### Data shown
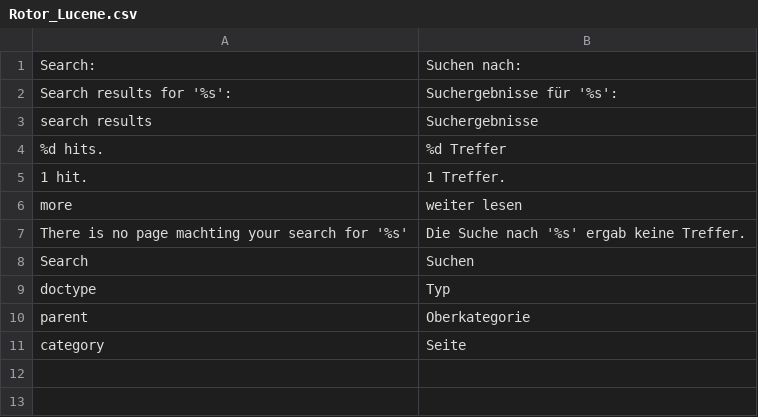
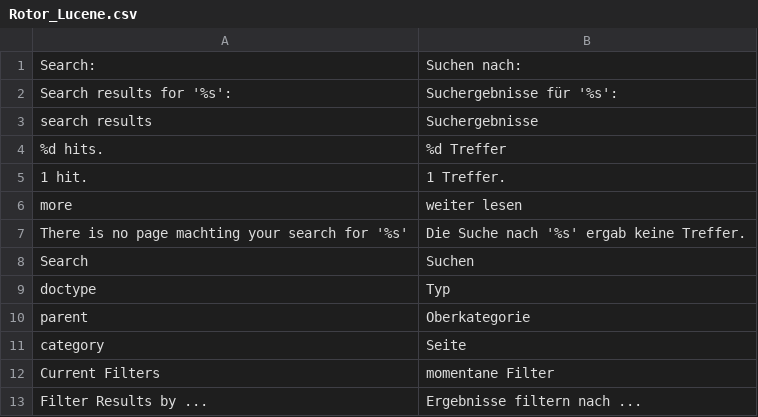
Before and after one commit to StephanHoyer/magento-lucene, a CSV file: app/locale/de_DE/Rotor_Lucene.csv, drawn as a sheet; the diff names each change by its address in the sheet, - before the commit and + after, or states it on an @@ line.

Commit message:
cleanup, translation, hiding empty filterdiv

```diff
--- a/app/locale/de_DE/Rotor_Lucene.csv
+++ b/app/locale/de_DE/Rotor_Lucene.csv
+row 12: Current Filters | momentane Filter
+row 13: Filter Results by ... | Ergebnisse filtern nach ...
```
Also changed, not shown: 4 other files.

### Your task
Count each line of the material that includes "locale", and reply with only the count.

### Written reply
3